Ohio State is 10–0 in Urban Meyer’s first season at the helm. But as far as the BCS is concerned, the Buckeyes don’t even exist. They may be the fifth-ranked team in the AP Poll and the most talented team in the Big Ten. But by season’s end, any victories that the Buckeyes earn beyond what they win in the regular season will be moral ones.
As punishment for the NCAA violations that went unreported under former coach Jim Tressel, Ohio State is banned from postseason play. Which means no Big Ten Championship Game. No subsequent bowl appearances (in a sanction-less world, that could mean a BCS title game appearance). No games between the season finale against Michigan and OSU’s 2013 opener against Buffalo.
While the Buckeyes have looked like a legit Top 10 team at several points this season, the glass ceiling under which they’re playing out 2012 begs the question: Does this year even matter?
An undefeated season is a special thing in college football. It normally represents a trip to a high-profile bowl game at the least, the BCS title game at the most. So to point out to Ohio State fans that their beloved team might run the table for nothing has to be the equivalent of a punch to the gut.
Especially when looking back on athletic director Gene Smith’s decision not to place a self-imposed bowl ban on the program for the 2011 season and, instead, accept an invitation to the inglorious Gator Bowl. Don’t worry, Smith assured his constituents. We won’t be banned from the 2012 postseason as a result.
Well, Smith was wrong.
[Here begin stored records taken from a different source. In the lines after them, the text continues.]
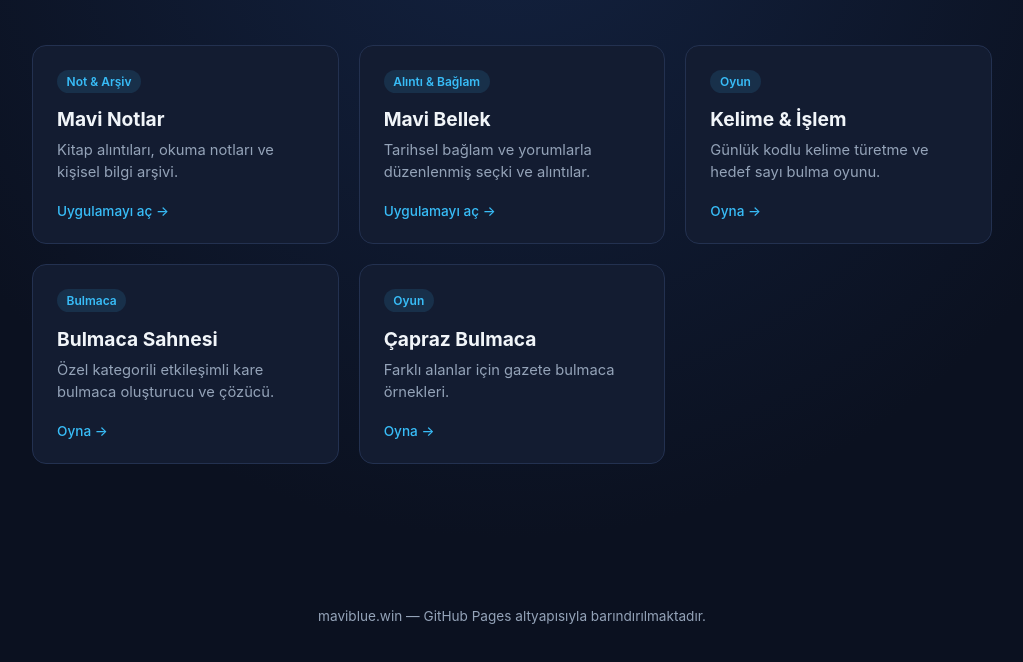
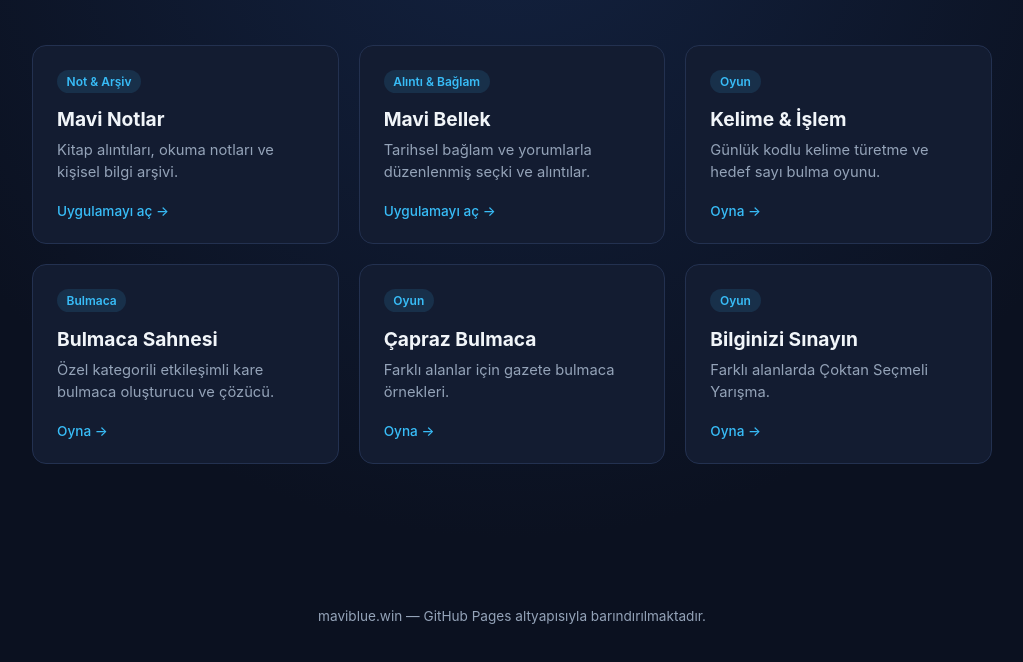
Before and after one commit to bilgenotlar/bilgenotlar.github.io, a plain HTML site: page index.html in a window 1280 px wide. Shown: the part 128-790 px from the top of the page, without its empty margins (128-1151 px from the left). Drawn offline with Linux system fonts and the light colour scheme.

Commit message:
Add files via upload

```diff
--- a/index.html
+++ b/index.html
@@ -194,6 +194,14 @@
       <div class="card-footer">Oyna →</div>
     </a>
 
+	<a href="/BilgeX" class="card">
+      <div>
+        <div class="card-top"><span class="tag">Oyun</span></div>
+        <h2>Bilginizi Sınayın</h2>
+        <p>Farklı alanlarda Çoktan Seçmeli Yarışma.</p>
+      </div>
+      <div class="card-footer">Oyna →</div>
+    </a>
 	  </main>
 
   <footer>
```
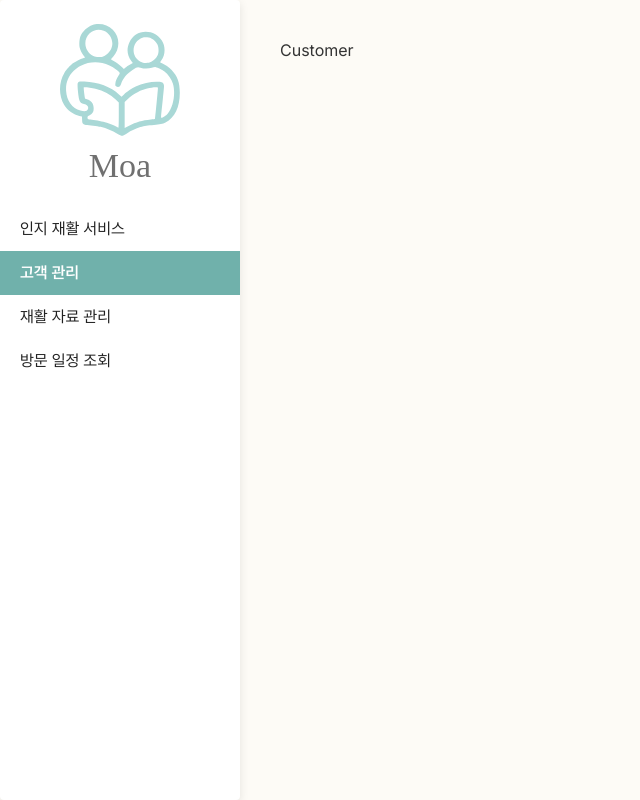
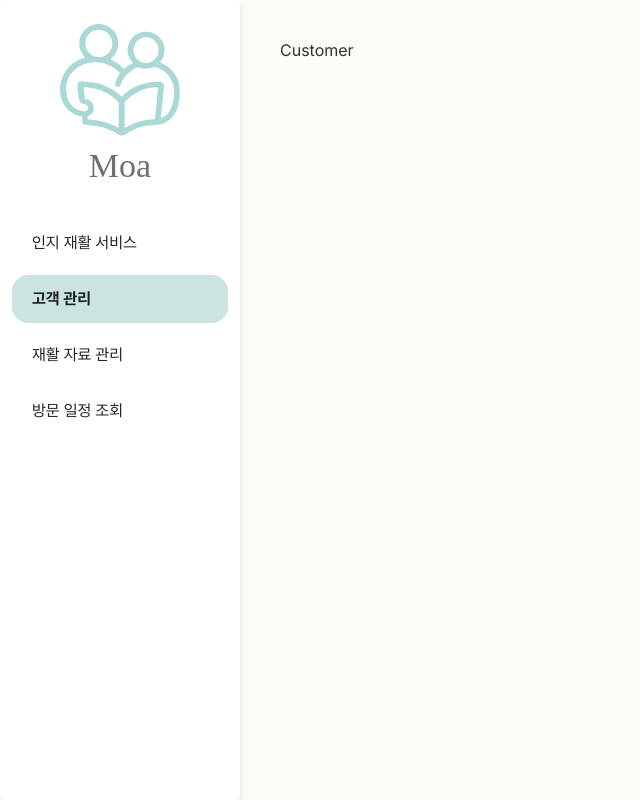
Before and after one commit to swssbw/moa, a Next.js app: page /customer in a window 1280 px wide. Shown: the whole page, without its empty margins (0-640 px from the left). Built offline with nearby package versions, Linux system fonts and the light colour scheme; a web font is replaced by a local one; what @mui/material-nextjs would draw is missing.

Commit message:
레이아웃 추가

```diff
--- a/src/app/(moa)/layout.tsx
+++ b/src/app/(moa)/layout.tsx
@@ -54,7 +54,10 @@ export default function RootLayout({
               </Typography>
             </Stack>
 
-            <Stack component='ul'>
+            <Stack
+              component='ul'
+              sx={{ padding: '12px', gap: 1 }}
+            >
               {menuItems.map((item) => {
                 const isActive = pathname.startsWith(item.path);
 
@@ -70,19 +73,20 @@ export default function RootLayout({
                     <Stack
                       component='li'
                       sx={{
-                        padding: '10px 20px',
-                        backgroundColor: isActive ? 'primary.light' : 'transparent',
-                        color: isActive ? 'primary.main' : 'inherit',
-                        '&:hover': {
-                          backgroundColor: isActive ? 'primary.light' : 'rgba(0, 0, 0, 0.04)',
-                          cursor: 'pointer',
-                        },
+                        borderRadius: '16px',
+                        padding: '12px 20px',
+                        backgroundColor: isActive ? '#70b1ab5c' : 'transparent',
+                        // color: isActive ? 'primary.main' : 'inherit',
+                        // '&:hover': {
+                        //   backgroundColor: isActive ? 'primary.light' : 'rgba(0, 0, 0, 0.04)',
+                        //   cursor: 'pointer',
+                        // },
                       }}
                     >
                       <Typography
                         sx={{
-                          fontWeight: isActive ? 600 : 400,
-                          color: isActive ? '#ffffff' : 'inherit',
+                          fontWeight: isActive ? 700 : 400,
+                          // color: isActive ? '#ffffff' : 'inherit',
                         }}
                       >
                         {item.text}
--- a/src/app/globals.css
+++ b/src/app/globals.css
@@ -70,17 +70,3 @@ body {
   color: #333;
   overscroll-behavior-y: none;
 }
-
-p,
-span {
-  line-height: 1.5;
-}
-
-h1,
-h2,
-h3,
-h4,
-h5,
-h6 {
-  line-height: 1.5;
-}
```
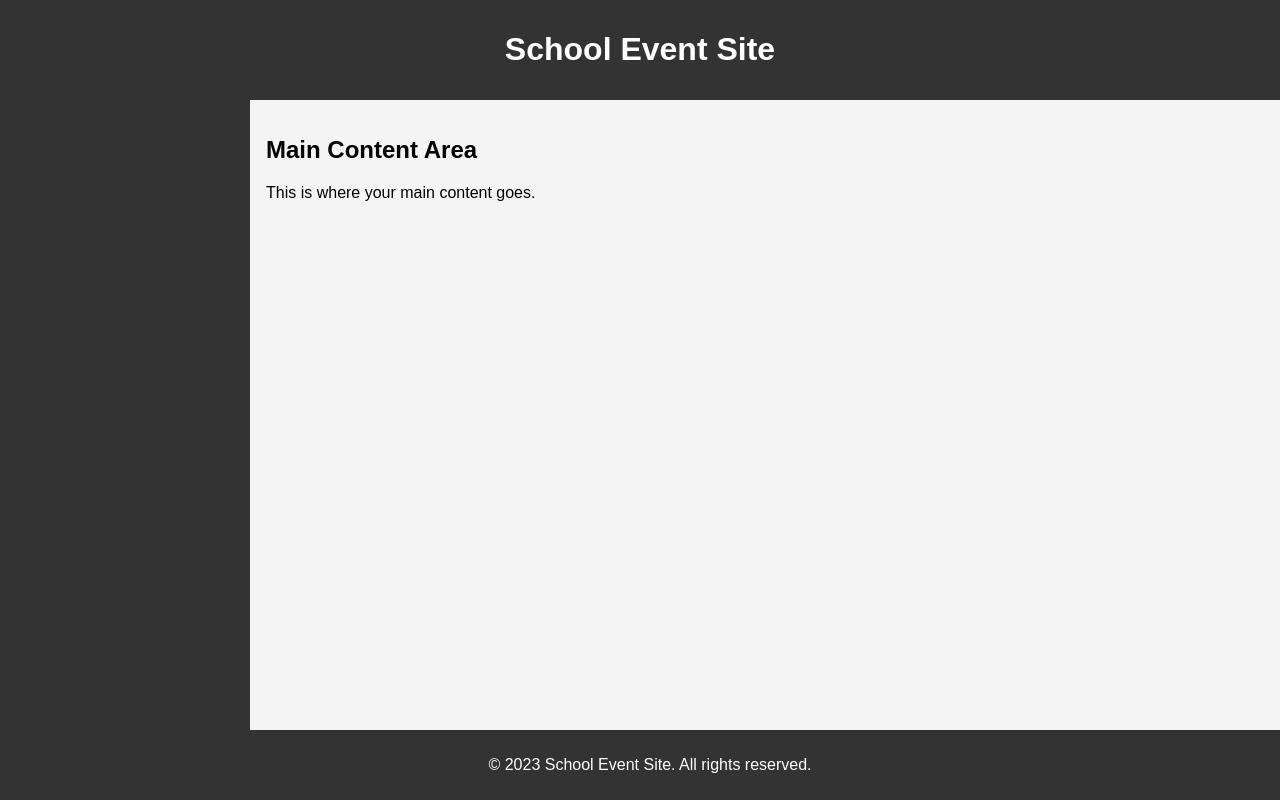
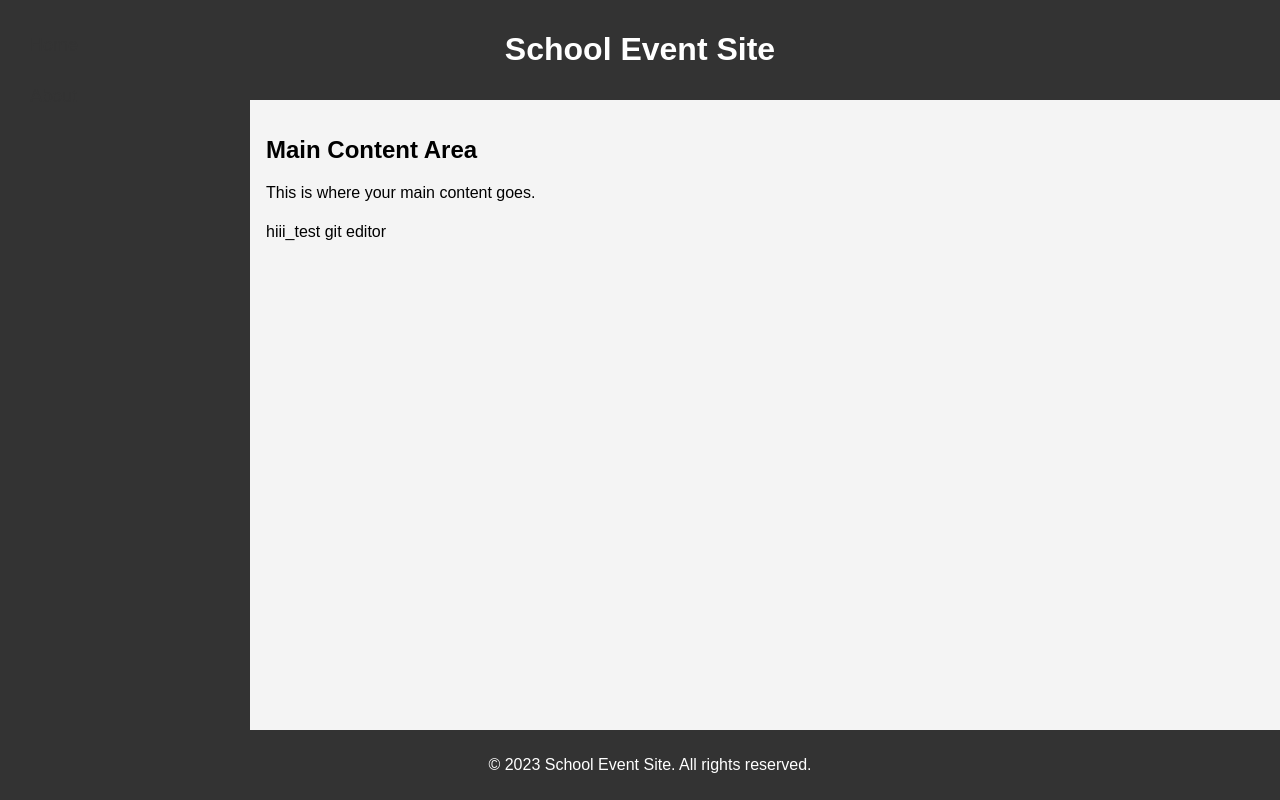
Before and after one commit to ahmedSalih102/first_git_tutorial, a Django app: template templates/app_1/index.html in a window 1280 px wide. Run offline with Django 3.2, Linux system fonts and the light colour scheme; the template is opened without the code that fills it, so the values that code supplies are empty.

Commit message:
version:1.01

```diff
--- a/templates/app_1/index.html
+++ b/templates/app_1/index.html
@@ -4,6 +4,6 @@
 
 <body>
   <h1>{{page_name}}</h1>
-
+  <p>hiii_test git editor</p>
 </body>
 {%endblock content%}
```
And now media outlets that make their bones covering the Buckeyes are talking themselves into writing columns convincing themselves that it’s a good thing they’re not eligible for the BCS title game because the numbers indicate they’d be shut out. You can taste the sour grapes.
If I were a dyed-in-the-wool Ohio State apologist/optimist, I suppose I’d take solace in two things.
One is the infrastructure that Urban Meyer is building for the program. He brought his reputation for ruthless (some would say borderline illegal) and top-notch recruiting from Gainesville to Columbus and is starting to restock the Ohio State cupboard with some scarily talented players.
Meyer also brought along his offense, which has starting QB Braxton Miller on pace for a season of both 2,000 passing yards and 1,000 rushing yards and the Buckeyes scoring nearly 40 points/game. After proving that the spread can work in the SEC, Meyer’s doing the same in the smash-mouth Big Ten.
The second is the example set by the 1993 Auburn team. Even though they were banned from TV and postseason play and suffered reduced scholarships, the Tigers went 11–0, finished No. 4 in the AP Poll and forever gained the respect of fans on The Plains.
All that is well and good. But in the case of the former, Ohio State has to maintain a “Wait until next year mentality” — something that any impatient, diehard fan will admit is hard to do. And if you’re a player, you won’t be satisfied with being told, “What you’re accomplishing this season won’t count for anything, but your legacy will live on.” You want championships. You want the bowl game experience. You want to play more football beyond your regular season finale in November.
Yes, Ohio State is undefeated and cutting through the majority of its Big Ten schedule like a chainsaw. But when the trees fall in their forest, no one is there to hear them.
Chris Mahr is the managing editor of Lost Lettermen. His column appears Tuesdays and Thursdays. You can follow him on Twitter at @CMahrtian.